So, as a new frontline supervisor, what should you when you are coaching success as a leader? It ultimately rests on answering one question:
Did the person being coached reach the level of performance or behavior desired at the start of the coaching?
While reaching the objective is one thing, the process of coaching is more nuanced than that. There is much time between the setting of the goal and the achievement of it.
There exists a question, often unexamined but always felt, in the day-to-day of working, leading, and coaching. Your perspective on this question, as a coach, can make a big difference on your ultimate coaching success with your team members. The question is this:
Are we seeking progress or perfection?
So, let’s consider a case for both progress and perfection. Then we can come to some conclusions as about what will lead to the greatest coaching success.
The Case for Perfection
First, I realize that perfection is a very high bar. Although, some may argue that is the goal, my point in making the case for “perfection” is suggesting that our focus as a coach should be solely on the desired outcome, performance, or behavior. The case for perfection starts and ends with this question: Is the person meeting the goals? If the answer is no, then the coaching has yet to be successful.
After all, we are coaching to reach that goal. So, until that goal is reached, there is much work to do. The case for perfection is a snapshot, binary view of the world. In that snapshot, either the person is meeting the expectations, or they are not.
It is hard to argue with this case. Except when taken to the extreme, it may have some consequences that aren’t intended.
The Case for Progress
Now, consider someone who, at the start of coaching, isn’t meeting a performance standard. Then, after some time in the future, there has been marked improvement, but they haven’t reached the performance standard. Assuming the performance standard isn’t related to something legal (“Congratulations, you aren’t breaking the law as often as you used to”) or a similar black and white standard, where should the coach focus their attention?
The case for progress centers on this question: Is the person getting closer to the performance standard in a meaningful way? The case for progress is a video of performance overtime: is the person making progress towards the standards that are in place?
This sounds like a good perspective, but the person still isn’t doing the job they’ve been asked to do.

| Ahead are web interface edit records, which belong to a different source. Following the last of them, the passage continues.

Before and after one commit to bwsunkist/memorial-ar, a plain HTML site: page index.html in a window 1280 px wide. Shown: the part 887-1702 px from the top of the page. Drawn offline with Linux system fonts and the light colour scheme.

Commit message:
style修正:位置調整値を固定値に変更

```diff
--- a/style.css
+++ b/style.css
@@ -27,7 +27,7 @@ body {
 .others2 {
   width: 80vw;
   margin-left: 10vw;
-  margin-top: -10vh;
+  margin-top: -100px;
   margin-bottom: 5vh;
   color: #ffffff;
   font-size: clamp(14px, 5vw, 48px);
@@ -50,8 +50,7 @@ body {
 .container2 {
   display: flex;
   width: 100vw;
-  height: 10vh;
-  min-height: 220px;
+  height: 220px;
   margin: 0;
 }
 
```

The answer isn’t perfection vs. progress. It is perfection and progress – the best coaches consider both. Yes, in some cases, as mentioned above, the standard should be the sole focus. If the standard is absolute and isn’t being met, the person might need to be relieved of this work without additional coaching. In far more cases, though, the standard is a relative one. That is the situation I am addressing.

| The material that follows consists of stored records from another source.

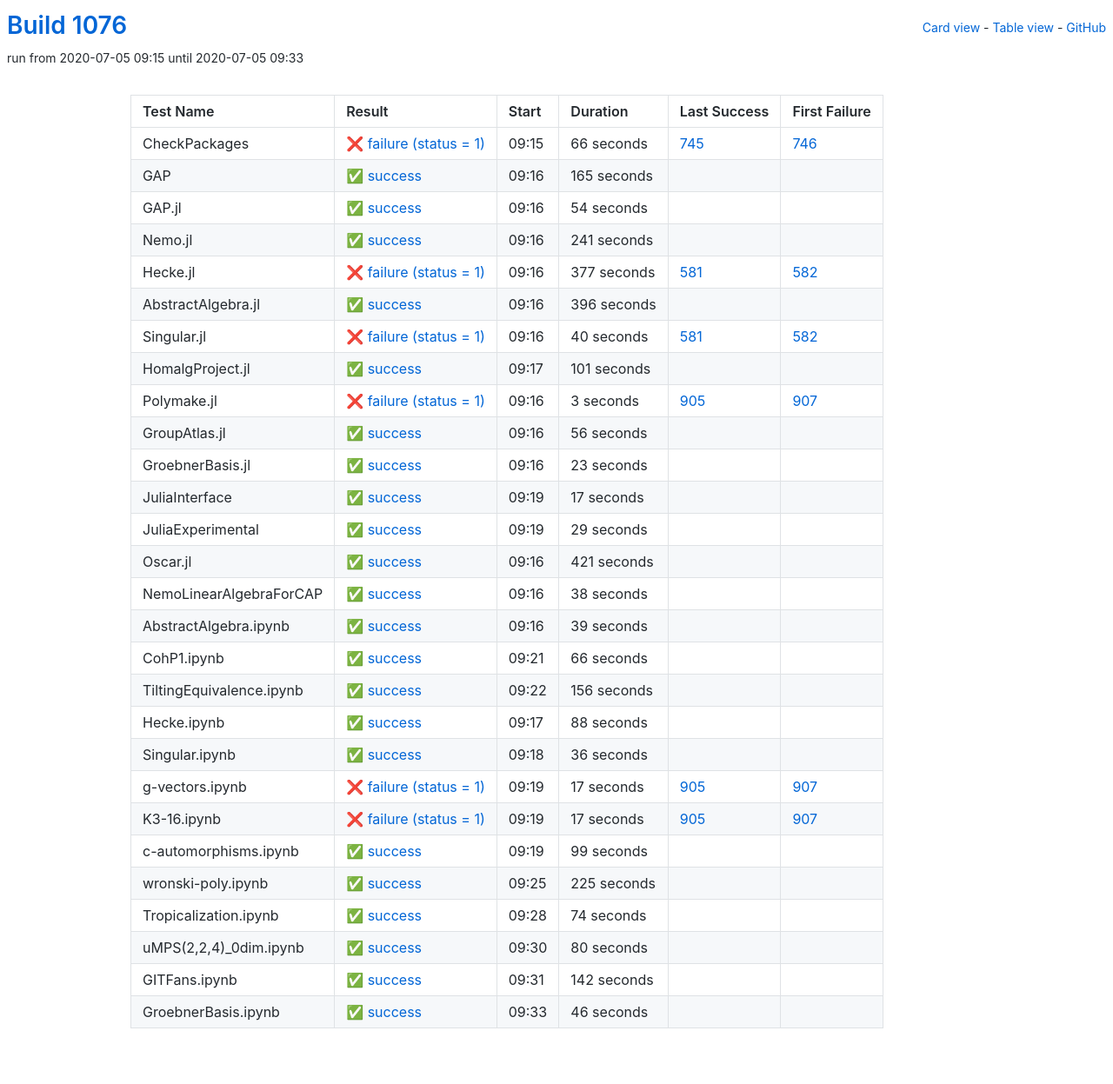
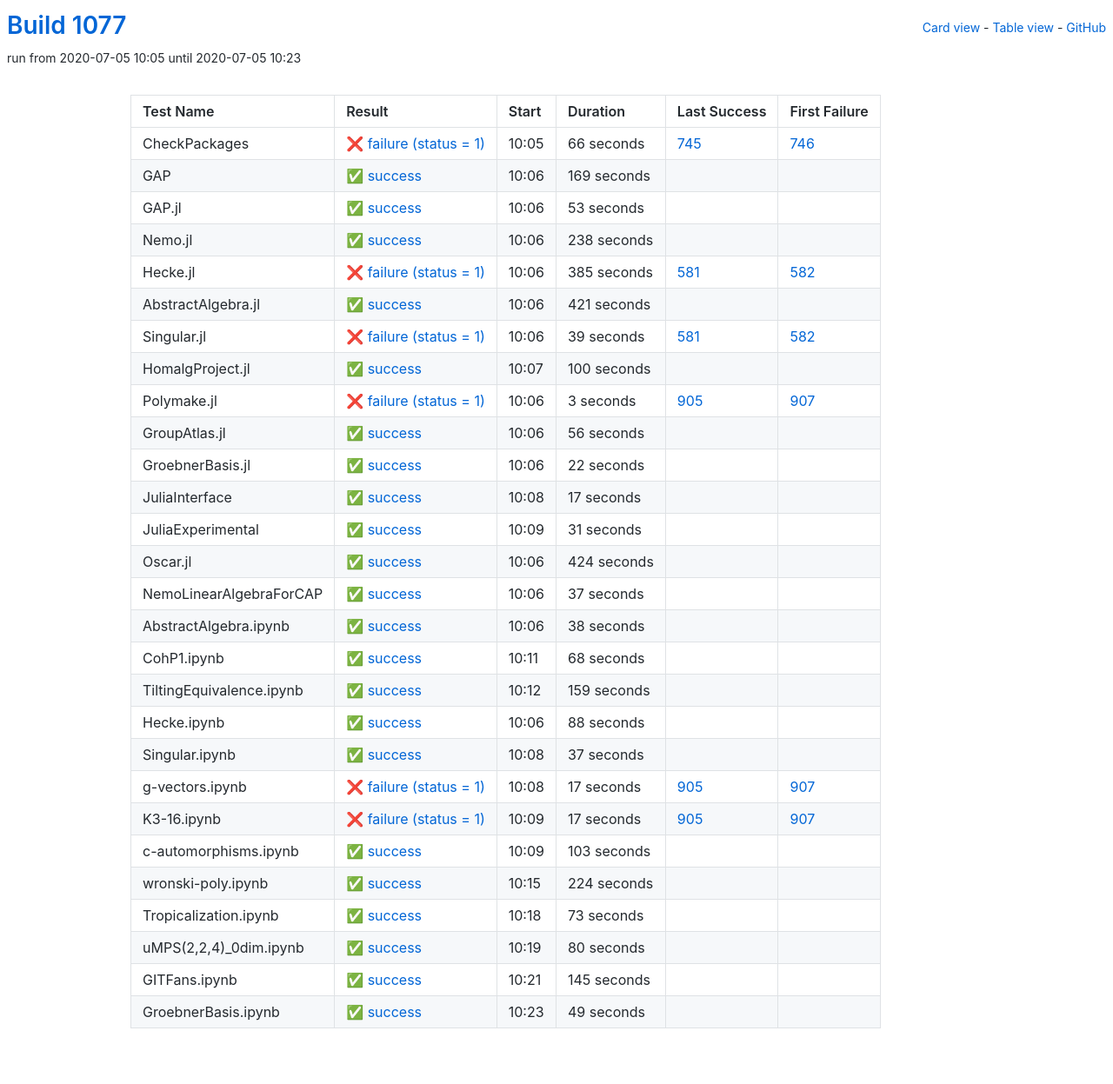
Before and after one commit to oscar-system/oscar-ci-status-1.4, a Jekyll site: the page built from table.html, in a window 1280 px wide. Shown: the whole page at 87% size. Built offline with Jekyll 4.4.1, drawn with Linux system fonts in a browser that asks for light colours.

Commit message:
Build #1077

```diff
--- a/_data/ci.yml
+++ b/_data/ci.yml
@@ -1,6 +1,6 @@
 ---
-build: 1076
-build_url: https://oscarci.mathematik.uni-kl.de/job/oscar-julia-1.4/1076/
+build: 1077
+build_url: https://oscarci.mathematik.uni-kl.de/job/oscar-julia-1.4/1077/
 job: oscar-julia-1.4
 organization: oscar-system
 repo: oscar-ci-status-1.4
@@ -8,8 +8,8 @@ repourl: https://github.com/oscar-system/oscar-ci-status-1.4
 tests:
 - name: CheckPackages
   id: checkpackages
-  log: https://oscarci.mathematik.uni-kl.de/job/oscar-julia-1.4/1076/artifact/logs/build-1076/CheckPackages.log
-  start: 2020-07-05 09:15
+  log: https://oscarci.mathematik.uni-kl.de/job/oscar-julia-1.4/1077/artifact/logs/build-1077/CheckPackages.log
+  start: 2020-07-05 10:05
   success: false
   exitcode: 1
   status: failure
@@ -20,92 +20,92 @@ tests:
   first_failure_url: https://oscarci.mathematik.uni-kl.de/job/oscar-julia-1.4/746/
 - name: GAP
   id: gap
-  log: https://oscarci.mathematik.uni-kl.de/job/oscar-julia-1.4/1076/artifact/logs/build-1076/GAP.log
-  start: 2020-07-05 09:16
+  log: https://oscarci.mathematik.uni-kl.de/job/oscar-julia-1.4/1077/artifact/logs/build-1077/GAP.log
+  start: 2020-07-05 10:06
   success: true
   exitcode: 0
   status: success
-  duration: 165
+  duration: 169
   last_success: false
   last_success_url:
   first_failure: false
   first_failure_url:
 - name: GAP.jl
   id: gap-jl
-  log: https://oscarci.mathematik.uni-kl.de/job/oscar-julia-1.4/1076/artifact/logs/build-1076/GAP.jl.log
-  start: 2020-07-05 09:16
+  log: https://oscarci.mathematik.uni-kl.de/job/oscar-julia-1.4/1077/artifact/logs/build-1077/GAP.jl.log
+  start: 2020-07-05 10:06
   success: true
   exitcode: 0
   status: success
-  duration: 54
+  duration: 53
   last_success: false
   last_success_url:
   first_failure: false
   first_failure_url:
 - name: Nemo.jl
   id: nemo-jl
-  log: https://oscarci.mathematik.uni-kl.de/job/oscar-julia-1.4/1076/artifact/logs/build-1076/Nemo.jl.log
-  start: 2020-07-05 09:16
+  log: https://oscarci.mathematik.uni-kl.de/job/oscar-julia-1.4/1077/artifact/logs/build-1077/Nemo.jl.log
+  start: 2020-07-05 10:06
   success: true
   exitcode: 0
   status: success
-  duration: 241
+  duration: 238
   last_success: false
   last_success_url:
   first_failure: false
   first_failure_url:
 - name: Hecke.jl
   id: hecke-jl
-  log: https://oscarci.mathematik.uni-kl.de/job/oscar-julia-1.4/1076/artifact/logs/build-1076/Hecke.jl.log
-  start: 2020-07-05 09:16
+  log: https://oscarci.mathematik.uni-kl.de/job/oscar-julia-1.4/1077/artifact/logs/build-1077/Hecke.jl.log
+  start: 2020-07-05 10:06
   success: false
   exitcode: 1
   status: failure
-  duration: 377
+  duration: 385
   last_success: 581
   last_success_url: https://oscarci.mathematik.uni-kl.de/job/oscar-julia-1.4/581/
   first_failure: 582
   first_failure_url: https://oscarci.mathematik.uni-kl.de/job/oscar-julia-1.4/582/
 - name: AbstractAlgebra.jl
   id: abstractalgebra-jl
-  log: https://oscarci.mathematik.uni-kl.de/job/oscar-julia-1.4/1076/artifact/logs/build-1076/AbstractAlgebra.jl.log
-  start: 2020-07-05 09:16
+  log: https://oscarci.mathematik.uni-kl.de/job/oscar-julia-1.4/1077/artifact/logs/build-1077/AbstractAlgebra.jl.log
+  start: 2020-07-05 10:06
   success: true
   exitcode: 0
   status: success
-  duration: 396
+  duration: 421
   last_success: false
   last_success_url:
   first_failure: false
   first_failure_url:
 - name: Singular.jl
   id: singular-jl
-  log: https://oscarci.mathematik.uni-kl.de/job/oscar-julia-1.4/1076/artifact/logs/build-1076/Singular.jl.log
-  start: 2020-07-05 09:16
+  log: https://oscarci.mathematik.uni-kl.de/job/oscar-julia-1.4/1077/artifact/logs/build-1077/Singular.jl.log
+  start: 2020-07-05 10:06
   success: false
   exitcode: 1
   status: failure
-  duration: 40
+  duration: 39
   last_success: 581
   last_success_url: https://oscarci.mathematik.uni-kl.de/job/oscar-julia-1.4/581/
   first_failure: 582
   first_failure_url: https://oscarci.mathematik.uni-kl.de/job/oscar-julia-1.4/582/
 - name: HomalgProject.jl
   id: homalgproject-jl
-  log: https://oscarci.mathematik.uni-kl.de/job/oscar-julia-1.4/1076/artifact/logs/build-1076/HomalgProject.jl.log
-  start: 2020-07-05 09:17
+  log: https://oscarci.mathematik.uni-kl.de/job/oscar-julia-1.4/1077/artifact/logs/build-1077/HomalgProject.jl.log
+  start: 2020-07-05 10:07
   success: true
   exitcode: 0
   status: success
-  duration: 101
+  duration: 100
   last_success: false
   last_success_url:
   first_failure: false
   first_failure_url:
 - name: Polymake.jl
   id: polymake-jl
-  log: https://oscarci.mathematik.uni-kl.de/job/oscar-julia-1.4/1076/artifact/logs/build-1076/Polymake.jl.log
-  start: 2020-07-05 09:16
+  log: https://oscarci.mathematik.uni-kl.de/job/oscar-julia-1.4/1077/artifact/logs/build-1077/Polymake.jl.log
+  start: 2020-07-05 10:06
   success: false
   exitcode: 1
   status: failure
@@ -116,8 +116,8 @@ tests:
   first_failure_url: https://oscarci.mathematik.uni-kl.de/job/oscar-julia-1.4/907/
 - name: GroupAtlas.jl
   id: groupatlas-jl
-  log: https://oscarci.mathematik.uni-kl.de/job/oscar-julia-1.4/1076/artifact/logs/build-1076/GroupAtlas.jl.log
-  start: 2020-07-05 09:16
+  log: https://oscarci.mathematik.uni-kl.de/job/oscar-julia-1.4/1077/artifact/logs/build-1077/GroupAtlas.jl.log
+  start: 2020-07-05 10:06
   success: true
   exitcode: 0
   status: success
@@ -128,20 +128,20 @@ tests:
   first_failure_url:
 - name: GroebnerBasis.jl
   id: groebnerbasis-jl
-  log: https://oscarci.mathematik.uni-kl.de/job/oscar-julia-1.4/1076/artifact/logs/build-1076/GroebnerBasis.jl.log
-  start: 2020-07-05 09:16
+  log: https://oscarci.mathematik.uni-kl.de/job/oscar-julia-1.4/1077/artifact/logs/build-1077/GroebnerBasis.jl.log
+  start: 2020-07-05 10:06
   success: true
   exitcode: 0
   status: success
-  duration: 23
+  duration: 22
   last_success: false
   last_success_url:
   first_failure: false
   first_failure_url:
 - name: JuliaInterface
   id: juliainterface
-  log: https://oscarci.mathematik.uni-kl.de/job/oscar-julia-1.4/1076/artifact/logs/build-1076/JuliaInterface.log
-  start: 2020-07-05 09:19
+  log: https://oscarci.mathematik.uni-kl.de/job/oscar-julia-1.4/1077/artifact/logs/build-1077/JuliaInterface.log
+  start: 2020-07-05 10:08
   success: true
   exitcode: 0
   status: success
@@ -152,32 +152,44 @@ tests:
   first_failure_url:
 - name: JuliaExperimental
   id: juliaexperimental
-  log: https://oscarci.mathematik.uni-kl.de/job/oscar-julia-1.4/1076/artifact/logs/build-1076/JuliaExperimental.log
-  start: 2020-07-05 09:19
+  log: https://oscarci.mathematik.uni-kl.de/job/oscar-julia-1.4/1077/artifact/logs/build-1077/JuliaExperimental.log
+  start: 2020-07-05 10:09
   success: true
   exitcode: 0
   status: success
-  duration: 29
+  duration: 31
   last_success: false
   last_success_url:
   first_failure: false
   first_failure_url:
 - name: Oscar.jl
   id: oscar-jl
-  log: https://oscarci.mathematik.uni-kl.de/job/oscar-julia-1.4/1076/artifact/logs/build-1076/Oscar.jl.log
-  start: 2020-07-05 09:16
+  log: https://oscarci.mathematik.uni-kl.de/job/oscar-julia-1.4/1077/artifact/logs/build-1077/Oscar.jl.log
+  start: 2020-07-05 10:06
   success: true
   exitcode: 0
   status: success
-  duration: 421
+  duration: 424
   last_success: false
   last_success_url:
   first_failure: false
   first_failure_url:
 - name: NemoLinearAlgebraForCAP
   id: nemolinearalgebraforcap
-  log: https://oscarci.mathematik.uni-kl.de/job/oscar-julia-1.4/1076/artifact/logs/build-1076/NemoLinearAlgebraForCAP.log
-  start: 2020-07-05 09:16
+  log: https://oscarci.mathematik.uni-kl.de/job/oscar-julia-1.4/1077/artifact/logs/build-1077/NemoLinearAlgebraForCAP.log
+  start: 2020-07-05 10:06
+  success: true
+  exitcode: 0
+  status: success
+  duration: 37
+  last_success: false
+  last_success_url:
+  first_failure: false
+  first_failure_url:
+- name: AbstractAlgebra.ipynb
+  id: abstractalgebra-ipynb
+  log: https://oscarci.mathematik.uni-kl.de/job/oscar-julia-1.4/1077/artifact/logs/build-1077/AbstractAlgebra.ipynb.log
+  start: 2020-07-05 10:06
   success: true
   exitcode: 0
   status: success
@@ -186,46 +198,34 @@ tests:
   last_success_url:
   first_failure: false
   first_failure_url:
-- name: AbstractAlgebra.ipynb
-  id: abstractalgebra-ipynb
-  log: https://oscarci.mathematik.uni-kl.de/job/oscar-julia-1.4/1076/artifact/logs/build-1076/AbstractAlgebra.ipynb.log
-  start: 2020-07-05 09:16
+- name: CohP1.ipynb
+  id: cohp1-ipynb
+  log: https://oscarci.mathematik.uni-kl.de/job/oscar-julia-1.4/1077/artifact/logs/build-1077/CohP1.ipynb.log
+  start: 2020-07-05 10:11
   success: true
   exitcode: 0
   status: success
-  duration: 39
-  last_success: false
-  last_success_url:
-  first_failure: false
-  first_failure_url:
-- name: CohP1.ipynb
-  id: cohp1-ipynb
-  log: https://oscarci.mathematik.uni-kl.de/job/oscar-julia-1.4/1076/artifact/logs/build-1076/CohP1.ipynb.log
-  start: 2020-07-05 09:21
-  success: true
-  exitcode: 0
-  status: success
-  duration: 66
+  duration: 68
   last_success: false
   last_success_url:
   first_failure: false
   first_failure_url:
 - name: TiltingEquivalence.ipynb
   id: tiltingequivalence-ipynb
-  log: https://oscarci.mathematik.uni-kl.de/job/oscar-julia-1.4/1076/artifact/logs/build-1076/TiltingEquivalence.ipynb.log
-  start: 2020-07-05 09:22
+  log: https://oscarci.mathematik.uni-kl.de/job/oscar-julia-1.4/1077/artifact/logs/build-1077/TiltingEquivalence.ipynb.log
+  start: 2020-07-05 10:12
   success: true
   exitcode: 0
   status: success
-  duration: 156
+  duration: 159
   last_success: false
   last_success_url:
   first_failure: false
   first_failure_url:
 - name: Hecke.ipynb
   id: hecke-ipynb
-  log: https://oscarci.mathematik.uni-kl.de/job/oscar-julia-1.4/1076/artifact/logs/build-1076/Hecke.ipynb.log
-  start: 2020-07-05 09:17
+  log: https://oscarci.mathematik.uni-kl.de/job/oscar-julia-1.4/1077/artifact/logs/build-1077/Hecke.ipynb.log
+  start: 2020-07-05 10:06
   success: true
   exitcode: 0
   status: success
@@ -236,20 +236,20 @@ tests:
   first_failure_url:
 - name: Singular.ipynb
   id: singular-ipynb
-  log: https://oscarci.mathematik.uni-kl.de/job/oscar-julia-1.4/1076/artifact/logs/build-1076/Singular.ipynb.log
-  start: 2020-07-05 09:18
+  log: https://oscarci.mathematik.uni-kl.de/job/oscar-julia-1.4/1077/artifact/logs/build-1077/Singular.ipynb.log
+  start: 2020-07-05 10:08
   success: true
   exitcode: 0
   status: success
-  duration: 36
+  duration: 37
   last_success: false
   last_success_url:
   first_failure: false
   first_failure_url:
 - name: g-vectors.ipynb
   id: g-vectors-ipynb
-  log: https://oscarci.mathematik.uni-kl.de/job/oscar-julia-1.4/1076/artifact/logs/build-1076/g-vectors.ipynb.log
-  start: 2020-07-05 09:19
+  log: https://oscarci.mathematik.uni-kl.de/job/oscar-julia-1.4/1077/artifact/logs/build-1077/g-vectors.ipynb.log
+  start: 2020-07-05 10:08
   success: false
   exitcode: 1
   status: failure
@@ -260,8 +260,8 @@ tests:
   first_failure_url: https://oscarci.mathematik.uni-kl.de/job/oscar-julia-1.4/907/
 - name: K3-16.ipynb
   id: k3-16-ipynb
-  log: https://oscarci.mathematik.uni-kl.de/job/oscar-julia-1.4/1076/artifact/logs/build-1076/K3-16.ipynb.log
-  start: 2020-07-05 09:19
+  log: https://oscarci.mathematik.uni-kl.de/job/oscar-julia-1.4/1077/artifact/logs/build-1077/K3-16.ipynb.log
+  start: 2020-07-05 10:09
   success: false
   exitcode: 1
   status: failure
@@ -272,44 +272,44 @@ tests:
   first_failure_url: https://oscarci.mathematik.uni-kl.de/job/oscar-julia-1.4/907/
 - name: c-automorphisms.ipynb
   id: c-automorphisms-ipynb
-  log: https://oscarci.mathematik.uni-kl.de/job/oscar-julia-1.4/1076/artifact/logs/build-1076/c-automorphisms.ipynb.log
-  start: 2020-07-05 09:19
+  log: https://oscarci.mathematik.uni-kl.de/job/oscar-julia-1.4/1077/artifact/logs/build-1077/c-automorphisms.ipynb.log
+  start: 2020-07-05 10:09
   success: true
   exitcode: 0
   status: success
-  duration: 99
+  duration: 103
   last_success: false
   last_success_url:
   first_failure: false
   first_failure_url:
 - name: wronski-poly.ipynb
   id: wronski-poly-ipynb
-  log: https://oscarci.mathematik.uni-kl.de/job/oscar-julia-1.4/1076/artifact/logs/build-1076/wronski-poly.ipynb.log
-  start: 2020-07-05 09:25
+  log: https://oscarci.mathematik.uni-kl.de/job/oscar-julia-1.4/1077/artifact/logs/build-1077/wronski-poly.ipynb.log
+  start: 2020-07-05 10:15
   success: true
   exitcode: 0
   status: success
-  duration: 225
+  duration: 224
   last_success: false
   last_success_url:
   first_failure: false
   first_failure_url:
 - name: Tropicalization.ipynb
   id: tropicalization-ipynb
-  log: https://oscarci.mathematik.uni-kl.de/job/oscar-julia-1.4/1076/artifact/logs/build-1076/Tropicalization.ipynb.log
-  start: 2020-07-05 09:28
+  log: https://oscarci.mathematik.uni-kl.de/job/oscar-julia-1.4/1077/artifact/logs/build-1077/Tropicalization.ipynb.log
+  start: 2020-07-05 10:18
   success: true
   exitcode: 0
   status: success
-  duration: 74
+  duration: 73
   last_success: false
   last_success_url:
   first_failure: false
   first_failure_url:
 - name: uMPS(2,2,4)_0dim.ipynb
   id: umps-2-2-4-0dim-ipynb
-  log: https://oscarci.mathematik.uni-kl.de/job/oscar-julia-1.4/1076/artifact/logs/build-1076/uMPS-2-2-4-_0dim.ipynb.log
-  start: 2020-07-05 09:30
+  log: https://oscarci.mathematik.uni-kl.de/job/oscar-julia-1.4/1077/artifact/logs/build-1077/uMPS-2-2-4-_0dim.ipynb.log
+  start: 2020-07-05 10:19
   success: true
   exitcode: 0
   status: success
@@ -320,24 +320,24 @@ tests:
   first_failure_url:
 - name: GITFans.ipynb
   id: gitfans-ipynb
-  log: https://oscarci.mathematik.uni-kl.de/job/oscar-julia-1.4/1076/artifact/logs/build-1076/GITFans.ipynb.log
-  start: 2020-07-05 09:31
+  log: https://oscarci.mathematik.uni-kl.de/job/oscar-julia-1.4/1077/artifact/logs/build-1077/GITFans.ipynb.log
+  start: 2020-07-05 10:21
   success: true
   exitcode: 0
   status: success
-  duration: 142
+  duration: 145
   last_success: false
   last_success_url:
   first_failure: false
   first_failure_url:
 - name: GroebnerBasis.ipynb
   id: groebnerbasis-ipynb
-  log: https://oscarci.mathematik.uni-kl.de/job/oscar-julia-1.4/1076/artifact/logs/build-1076/GroebnerBasis.ipynb.log
-  start: 2020-07-05 09:33
+  log: https://oscarci.mathematik.uni-kl.de/job/oscar-julia-1.4/1077/artifact/logs/build-1077/GroebnerBasis.ipynb.log
+  start: 2020-07-05 10:23
   success: true
   exitcode: 0
   status: success
-  duration: 46
+  duration: 49
   last_success: false
   last_success_url:
   first_failure: false
```
Also changed, not shown: README.md.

First, it is important that people know what the performance standard is. There must also be a way to objectively measure it. Without these two factors, it is impossible and completely unfair to hold anyone to the perfection standard. So what happens if the standards are clear and objectively measured, and someone isn’t achieving that standard?
This is the situation most all coaching happens in. So the coach must be clear on their purpose.
My suggestion? Make sure that the performance standards are clear and measured, and people always know where they stand. Performance should also be tracked over time.
If the trend is consistently in the right direction, this progress should be the focus of the coaching, using questions like:
- What is allowing for the progress?
- What else can you do to continue the progress?
- How can I (as your coach) help?
- What resources do you need to continue to improve?
None of these questions excuse the performance gap or lower the standard. Rather, these questions provide encouragement and a continual focus on reaching the standard as quickly as possible.
Having a perfection and progress approach allows you, as a coach, to have more patience without lowering your standards. When you approach your work as a coach with patient persistence you will likely gain greater results and respect from your team members at the same time. This approach will grant you greater coaching success in the short and long term.